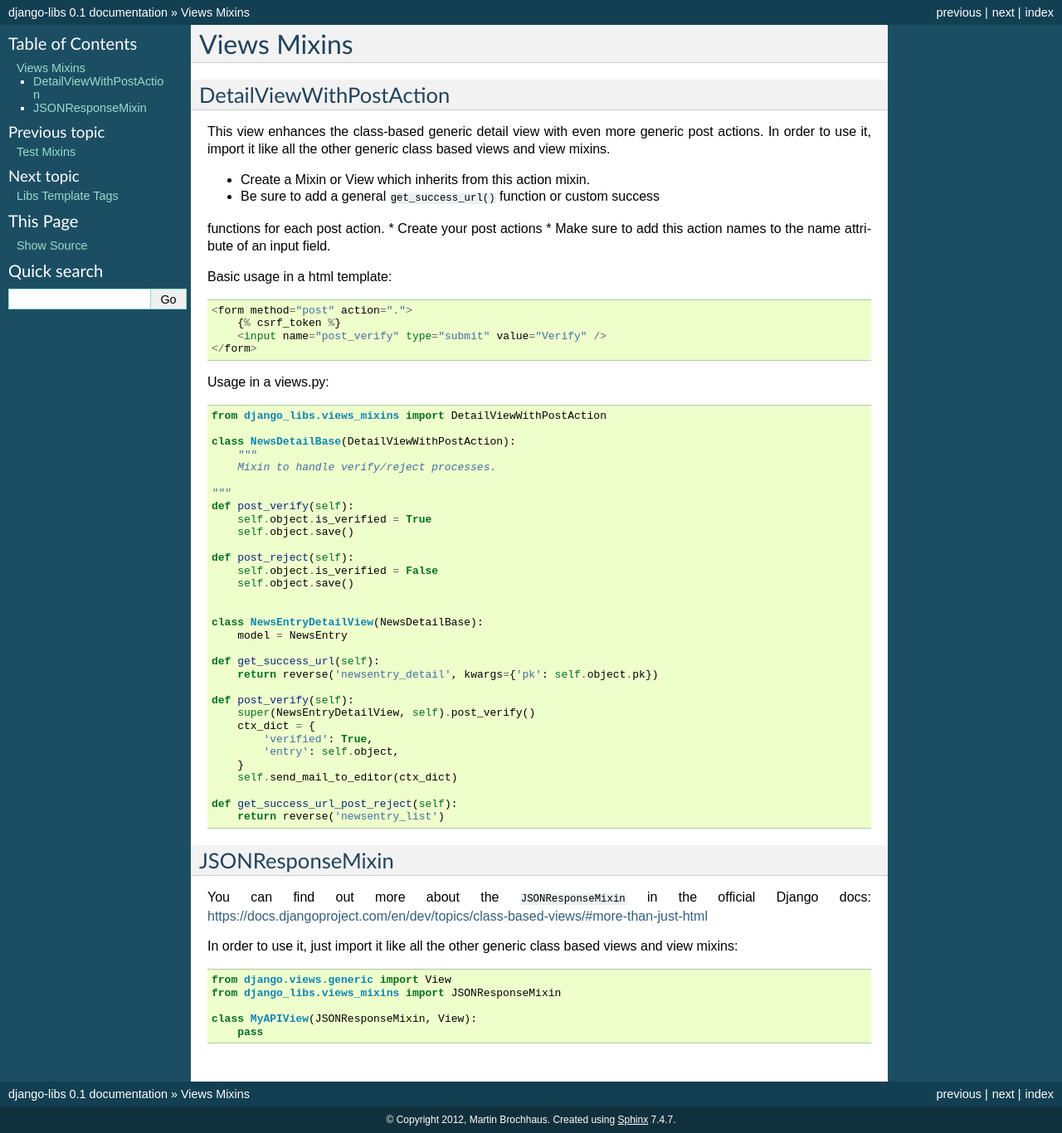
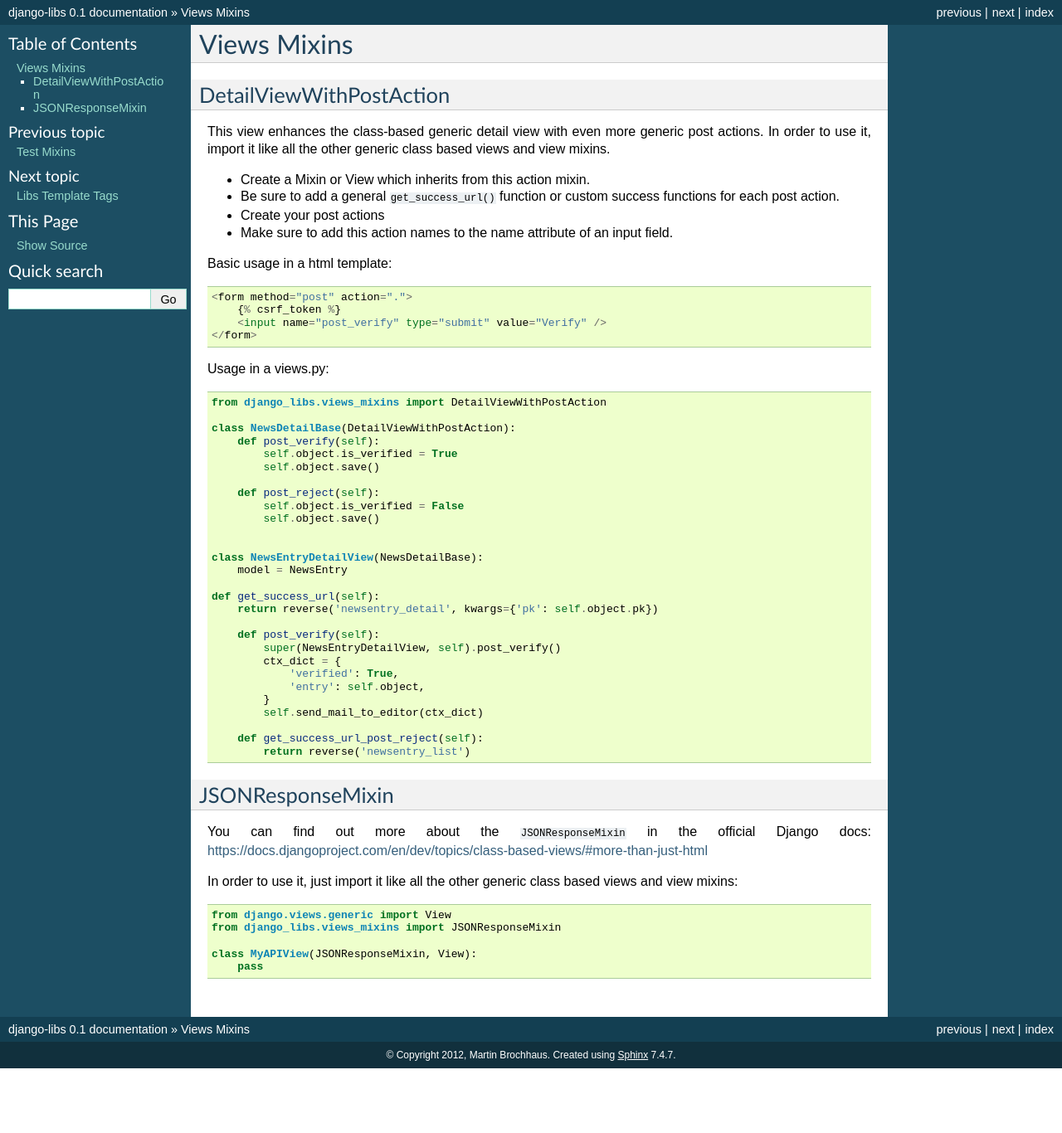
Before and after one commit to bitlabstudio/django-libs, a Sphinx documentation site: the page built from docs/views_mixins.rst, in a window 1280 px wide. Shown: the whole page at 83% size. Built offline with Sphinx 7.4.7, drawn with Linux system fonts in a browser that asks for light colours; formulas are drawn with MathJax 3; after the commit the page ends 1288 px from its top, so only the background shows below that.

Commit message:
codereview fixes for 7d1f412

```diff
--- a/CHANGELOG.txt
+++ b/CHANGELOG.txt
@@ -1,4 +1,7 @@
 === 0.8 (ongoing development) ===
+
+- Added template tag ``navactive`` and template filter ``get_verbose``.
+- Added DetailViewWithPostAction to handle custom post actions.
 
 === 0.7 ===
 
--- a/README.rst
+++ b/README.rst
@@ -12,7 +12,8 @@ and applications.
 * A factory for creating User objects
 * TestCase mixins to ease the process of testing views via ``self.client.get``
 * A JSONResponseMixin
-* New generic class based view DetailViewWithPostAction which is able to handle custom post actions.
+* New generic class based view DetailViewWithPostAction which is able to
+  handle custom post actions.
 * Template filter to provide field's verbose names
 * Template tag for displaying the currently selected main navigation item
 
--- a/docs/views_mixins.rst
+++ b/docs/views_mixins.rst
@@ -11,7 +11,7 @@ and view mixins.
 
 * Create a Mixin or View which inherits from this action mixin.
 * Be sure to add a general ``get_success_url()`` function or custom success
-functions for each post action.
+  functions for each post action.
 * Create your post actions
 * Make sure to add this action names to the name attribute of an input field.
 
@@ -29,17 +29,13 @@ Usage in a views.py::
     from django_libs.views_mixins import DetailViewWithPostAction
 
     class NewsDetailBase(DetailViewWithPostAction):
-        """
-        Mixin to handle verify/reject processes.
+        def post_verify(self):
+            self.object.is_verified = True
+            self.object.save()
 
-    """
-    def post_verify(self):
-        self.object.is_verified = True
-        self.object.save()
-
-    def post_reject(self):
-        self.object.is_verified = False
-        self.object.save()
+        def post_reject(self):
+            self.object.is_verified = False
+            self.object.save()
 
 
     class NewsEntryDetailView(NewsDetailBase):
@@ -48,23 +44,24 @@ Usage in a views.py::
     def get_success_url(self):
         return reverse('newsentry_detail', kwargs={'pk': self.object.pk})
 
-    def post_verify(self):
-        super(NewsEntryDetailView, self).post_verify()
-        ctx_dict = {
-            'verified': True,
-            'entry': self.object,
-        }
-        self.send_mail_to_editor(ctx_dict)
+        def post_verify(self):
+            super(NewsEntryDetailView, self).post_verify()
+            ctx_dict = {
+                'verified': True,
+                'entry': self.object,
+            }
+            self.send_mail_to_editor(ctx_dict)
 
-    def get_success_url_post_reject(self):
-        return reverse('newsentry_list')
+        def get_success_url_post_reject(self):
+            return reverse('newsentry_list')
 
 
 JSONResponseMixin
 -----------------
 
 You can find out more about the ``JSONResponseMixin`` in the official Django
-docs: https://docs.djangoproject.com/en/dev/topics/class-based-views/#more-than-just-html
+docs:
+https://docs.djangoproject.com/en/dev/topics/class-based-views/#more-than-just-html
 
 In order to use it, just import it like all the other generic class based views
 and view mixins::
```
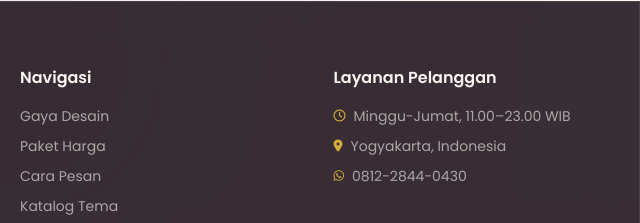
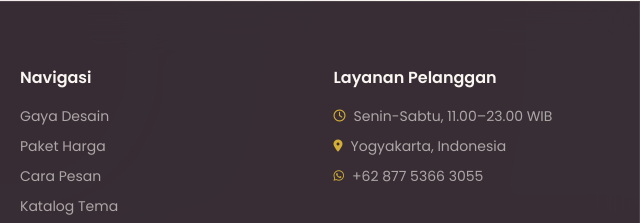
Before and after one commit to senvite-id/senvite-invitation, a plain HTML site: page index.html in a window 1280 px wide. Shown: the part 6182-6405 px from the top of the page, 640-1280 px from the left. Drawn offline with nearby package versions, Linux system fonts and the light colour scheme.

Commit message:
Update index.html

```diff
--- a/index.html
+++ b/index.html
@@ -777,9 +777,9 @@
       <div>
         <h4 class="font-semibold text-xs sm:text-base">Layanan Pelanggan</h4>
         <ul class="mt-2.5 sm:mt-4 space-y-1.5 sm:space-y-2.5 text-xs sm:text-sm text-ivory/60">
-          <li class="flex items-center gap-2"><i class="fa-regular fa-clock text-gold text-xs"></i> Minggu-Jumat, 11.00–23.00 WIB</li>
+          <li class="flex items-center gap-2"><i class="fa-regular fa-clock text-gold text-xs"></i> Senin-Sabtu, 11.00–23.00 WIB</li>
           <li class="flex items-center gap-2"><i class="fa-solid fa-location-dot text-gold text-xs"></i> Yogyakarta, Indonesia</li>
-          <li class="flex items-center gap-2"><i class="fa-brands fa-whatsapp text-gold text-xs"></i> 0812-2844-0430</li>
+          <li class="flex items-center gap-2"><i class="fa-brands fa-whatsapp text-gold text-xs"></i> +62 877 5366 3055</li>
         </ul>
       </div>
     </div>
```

+-------+

_WHAT TO PRODUCE:_
Display every line of the listing that contains the string "html".

_RESPONSE:_
-docs: https://docs.djangoproject.com/en/dev/topics/class-based-views/#more-than-just-html
+https://docs.djangoproject.com/en/dev/topics/class-based-views/#more-than-just-html
Before and after one commit to senvite-id/senvite-invitation, a plain HTML site: page index.html in a window 1280 px wide. Shown: the part 6182-6405 px from the top of the page, 640-1280 px from the left. Drawn offline with nearby package versions, Linux system fonts and the light colour scheme.
Update index.html
--- a/index.html
+++ b/index.html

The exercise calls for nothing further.